others were provided the opportunity to hear first hand the stories of persons
escaping from slavery. The story of Harriet Powell is one such, notable for the
local intrigue as well as for the impression that meeting Powell had on Smith's
young cousin, Elizabeth Cady (Stanton).
Smith subscribed to and supported
several Abolitionist newspapers, including the Liberty Press, edited for a time
by James Caleb Jackson, whom he brought to Peterboro. When Congress was
considering the passage of a Fugitive Slave Law, Smith organized a
convention at Cazenovia that made news throughout the
country. When efforts were made to enforce Secretary of State Daniel Webster's
May 1851 promise to execute the law "in Syracuse, during the next
anti-slavery convention" the stage was set for Smith's involvement in the
dramatic rescue by force of a fugitive from the custody of federal marshals.
For the next seven years, Smith gave the address at annual commemorations of
the Jerry Rescue. The 1858 program also included
speeches by Frederick Douglass and Thomas W. Higgison. A year later all three
would be implicated in the preparations for John Brown's raid on Harper's Ferry,
an event most readers believe to be expressly foretold in his
letter declining to participate in the Jerry Rescue
celebration of October 1859.
In the 1850's Smith remained active in the attempt to fight slavery through
legal means. The campaign poster shown here details plans for the fateful
October 1851 convention of the NYS Liberty Party at Syracuse (the next
anti-slavery convention following Webster's speech), as well as the events
that led to the dissolution of the Party in 1848. Smith is named (lower left)
as the Party's candidate for President. In fact, Smith was elected to Congress
in 1852, serving one frustrating term trying to advance an agenda that had
several "peculiarities" listed in his thank you letter
to the voters of the counties of Oswego and Madison.
During Smith's tenure in Washington, his daughter Elizabeth
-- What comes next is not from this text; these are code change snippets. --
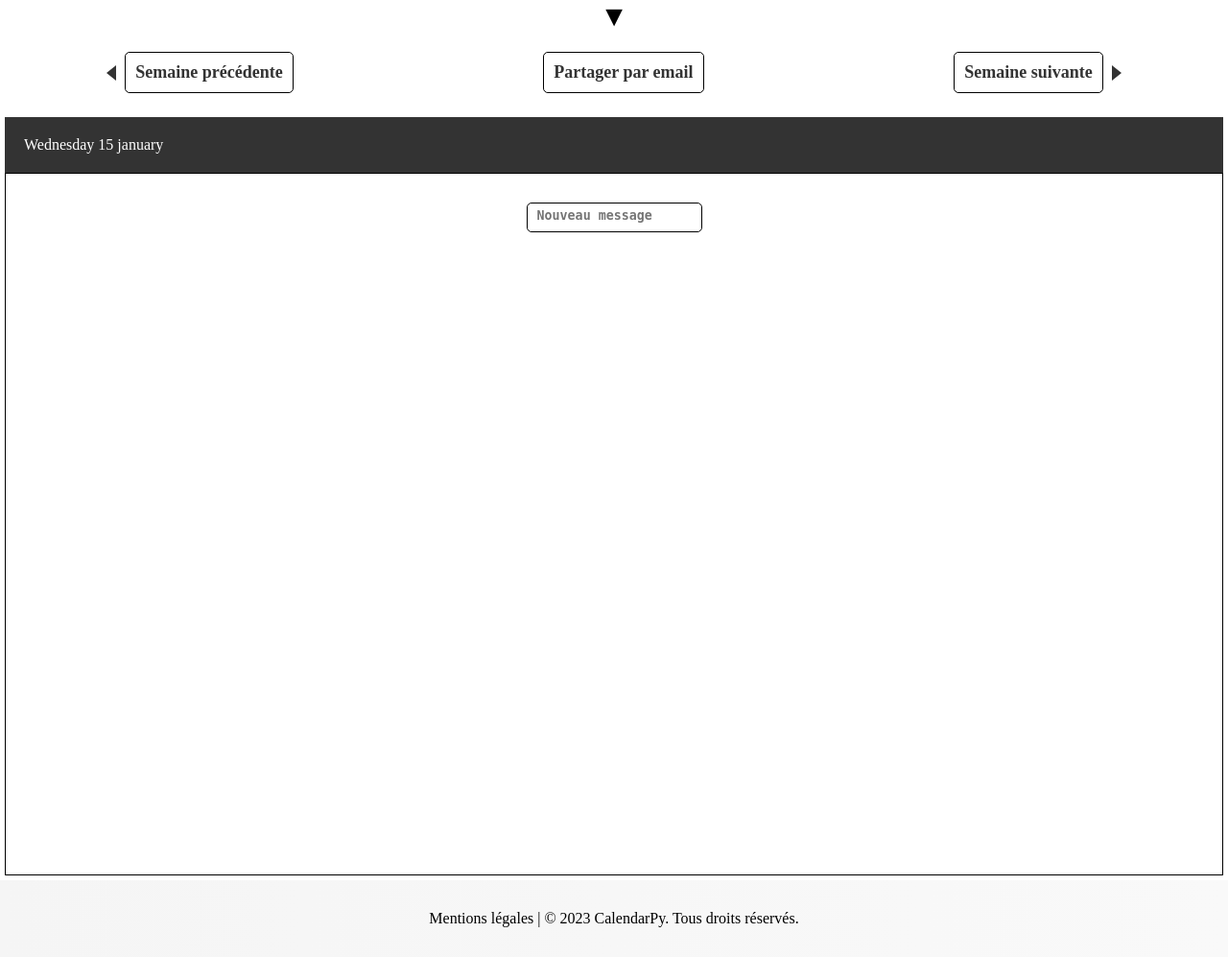
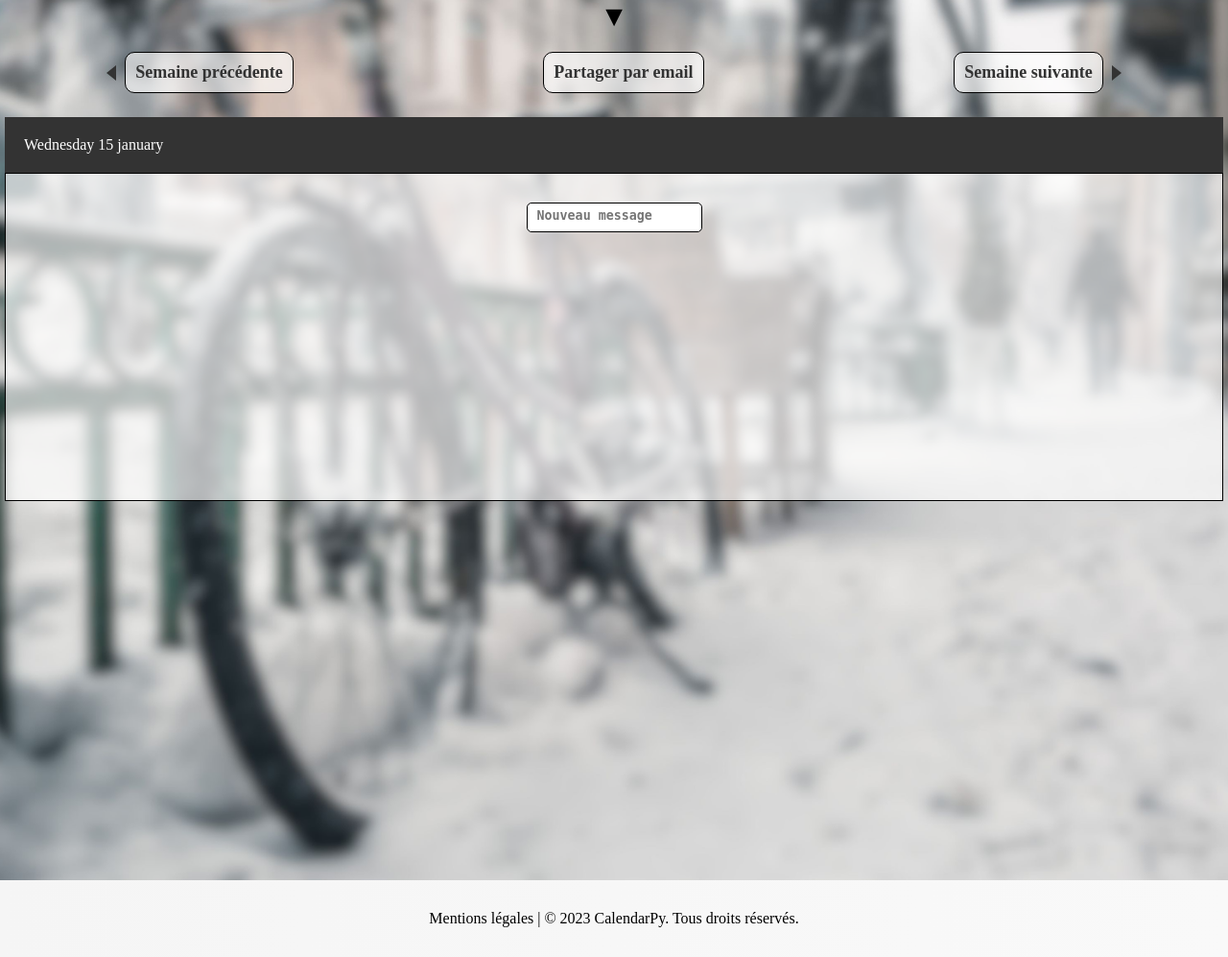
Before and after one commit to Matthh69/calendarpy, a Flask app: template app/templates/calendar.html in a window 1280 px wide. Shown: the part 87-1084 px from the top of the page at 96% size. Run offline with Flask 3, Linux system fonts and the light colour scheme; the template is opened without the code that fills it: most values are stand-ins (such as "Sample title", 1, 10 or a date in 2020).

Commit message:
version fonctionelle stylé

```diff
--- a/app/static/style.css
+++ b/app/static/style.css
@@ -2,6 +2,8 @@
 button, textarea, a {
   cursor: pointer;
 }
+
+
 
 header {
   background-color: rgb(51, 51, 51);
@@ -52,12 +54,26 @@ nav ul li a:hover {
 }
 
 
+
 .button-container {
   display: flex;
   justify-content: space-around;
   align-items: center;
   margin: 20px 0;
 }
+
+.button-container a:nth-child(1) {
+  background-color: rgba(255, 255, 255, 0.658);
+}
+
+.button-container a:nth-child(2) {
+  background-color: rgba(255, 255, 255, 0.658);
+}
+
+.button-container a:nth-child(3) {
+  background-color: rgba(255, 255, 255, 0.658);
+}
+
 
 .button-container a {
   display: flex;
@@ -69,9 +85,10 @@ nav ul li a:hover {
   color: #333;
   margin: 0 10px;
   padding: 10px;
-  border-radius: 5px;
+  border-radius: 10px; /* Bordures arrondies */
   border: 1px solid black;
   position: relative;
+  transition: transform 0.3s ease;
 }
 
 .button-container a:first-child::before {
@@ -100,40 +117,19 @@ nav ul li a:hover {
 
 .button-container a:hover {
   background-color: #eee;
+  transform: scale(1.1);
 }
+
 
 /*----------------- LE CALENDRIER /*-----------------*/
 body{
   margin: 0;
   padding: 0;
-}
-
-body.ete {
-  background-image: url("../static/ete2.jpg");
-  background-size: cover; /* Afficher l'image en plein écran */
-  background-repeat: no-repeat; /* Ne pas répéter l'image */
-  background-position: center; /* Centrer l'image */
-}
-
-body.hiver {
   background-image: url("../static/hiver1.jpg");
   background-size: cover;
   background-repeat: no-repeat;
   background-position: center;
-}
 
-body.printemps {
-  background-image: url("../static/printemps1.jpg");
-  background-size: cover;
-  background-repeat: no-repeat;
-  background-position: center;
-}
-
-body.automne {
-  background-image: url("../static/automne1.jpg");
-  background-size: cover;
-  background-repeat: no-repeat;
-  background-position: center;
 }
 
 .container {
@@ -155,11 +151,14 @@ body.automne {
 }
 
 .contenu_jour {
-  padding: 10px 0 10px 0;
+  padding: 10px;
   border: 1px solid rgb(0, 0, 0);
-  height: 100%;
+  height: 45%;
   overflow-y: auto;
+  background-color: rgba(255, 255, 255, 0.658); /* Arrière-plan semi-transparent */
+  color: black; /* Couleur du texte */
 }
+
 .contenu_jour ul {
   list-style-type: none;
   padding: 0;
@@ -183,6 +182,7 @@ form {
   align-items: center;
   margin-top: 20px;
 }
+
 
 .newEventForm input[type="text"]:focus {
   outline: none;
--- a/app/templates/calendar.html
+++ b/app/templates/calendar.html
@@ -19,6 +19,7 @@
             </ul>
           </nav>
     </header>
+    <div classe="body2">
 
     <div class="popupToggle">
         <div class="popupArrow">▼</div>
@@ -83,7 +84,7 @@
                 </div>
             {% endfor %}
         </div>
-
+    </div>
 
         <footer>
             <div class="marquee-container">
```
displayed the fashionable version of the so-called Bloomer costume credited to
As dissolution of the Union crept ever closer, Smith became increasingly
frustrated, and increasingly accepting of the use of violence as an instrument.
He joined a group of Massachusetts Abolitionists in lending support to the
anti-slavery struggle in Kansas, and ultimately in support of John Brown's plan
to set up a permanent base of operations in the mountains of Virginia. In the
period leading up to the raid on Harper's Ferry, Brown made frequent visits to
Smith and his associates, and discussed the outline of his plan not only with
Smith and his New England supporters (the secret six), but also with Jermain
Loguen, Harriet Tubman, and Frederick Douglass. The ill-fated
Harper's Ferry raid and its aftermath devastated
Smith, and provoked a psychotic episode that followed an extended period of what
appears to be manic activity on Smith's part.
When war finally broke out between North and South, Smith became a strong
and vocal supporter of the Union cause. After Emancipation, he joined Douglass
in advocating the priority of black suffrage, a position that further distanced
him from the position of his cousin and the other feminists who had united with
others in the cause of Equal Rights for all. He remained throughout his life an
advocate for African Americans, in his final printed circular blaming the
Republican Party for its failure to assure legislation to protect their civil
Throughout his career Smith presented a striking model of the committed
abolitionist who truly believed in, and advocated for, the equality of all
persons. Nowhere in his public or private papers is there any sign of the
latent or overt racism displayed by many of his contemporaries. He was also, in
this regard, distinguished from many of his colleagues in the reform movements.